▶ _DATA IN THIS EXERCISE_

[Start of section]

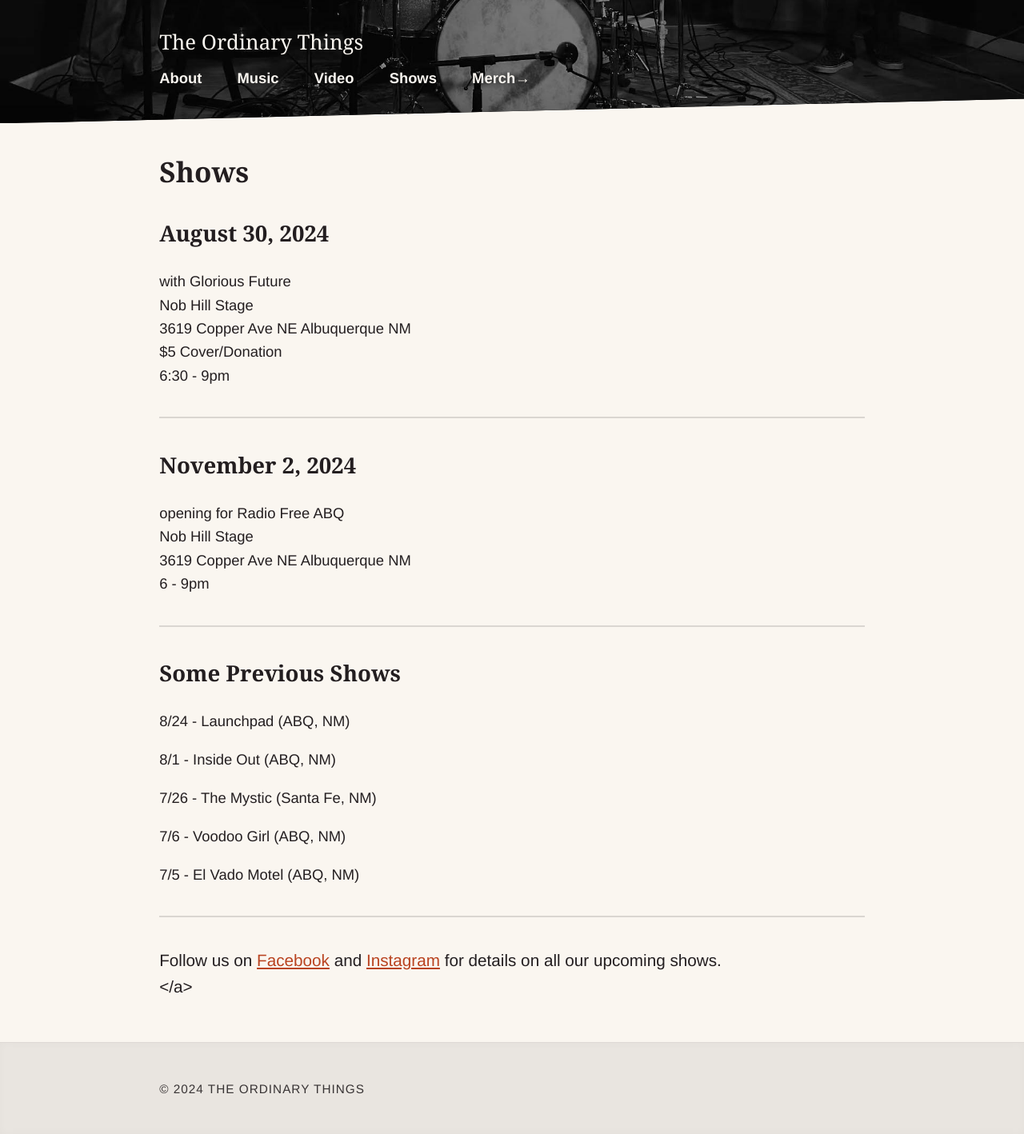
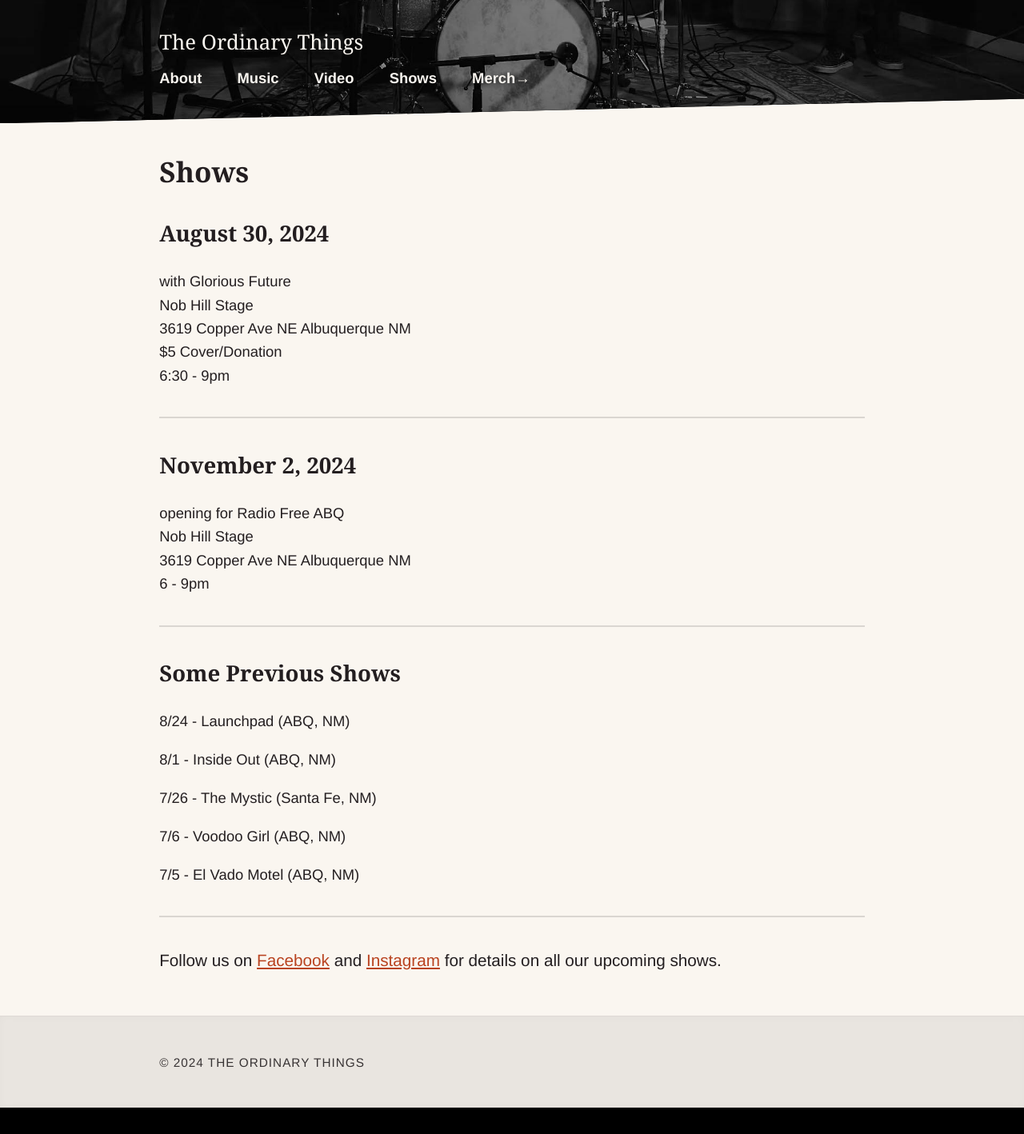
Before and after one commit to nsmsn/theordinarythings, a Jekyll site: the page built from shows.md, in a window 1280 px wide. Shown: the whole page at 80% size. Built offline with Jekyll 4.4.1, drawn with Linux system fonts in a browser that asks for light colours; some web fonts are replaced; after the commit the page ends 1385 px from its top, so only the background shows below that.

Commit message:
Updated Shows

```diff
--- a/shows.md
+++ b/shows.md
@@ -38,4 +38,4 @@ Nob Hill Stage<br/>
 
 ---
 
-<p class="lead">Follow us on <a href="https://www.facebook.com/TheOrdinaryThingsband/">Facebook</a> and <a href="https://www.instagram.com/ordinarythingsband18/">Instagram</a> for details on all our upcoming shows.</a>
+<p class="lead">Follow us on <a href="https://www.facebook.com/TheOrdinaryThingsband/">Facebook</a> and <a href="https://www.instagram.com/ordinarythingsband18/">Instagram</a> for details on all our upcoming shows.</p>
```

[End of section]

▶ _TASK PROMPT_
Please give the data again in full, exactly as written, but without any images.

▶ _RESULT OF THIS TASK_
Before and after one commit to nsmsn/theordinarythings, a Jekyll site: the page built from shows.md, in a window 1280 px wide. Shown: the whole page at 80% size. Built offline with Jekyll 4.4.1, drawn with Linux system fonts in a browser that asks for light colours; some web fonts are replaced; after the commit the page ends 1385 px from its top, so only the background shows below that.

Commit message:
Updated Shows

```diff
--- a/shows.md
+++ b/shows.md
@@ -38,4 +38,4 @@ Nob Hill Stage<br/>
 
 ---
 
-<p class="lead">Follow us on <a href="https://www.facebook.com/TheOrdinaryThingsband/">Facebook</a> and <a href="https://www.instagram.com/ordinarythingsband18/">Instagram</a> for details on all our upcoming shows.</a>
+<p class="lead">Follow us on <a href="https://www.facebook.com/TheOrdinaryThingsband/">Facebook</a> and <a href="https://www.instagram.com/ordinarythingsband18/">Instagram</a> for details on all our upcoming shows.</p>
```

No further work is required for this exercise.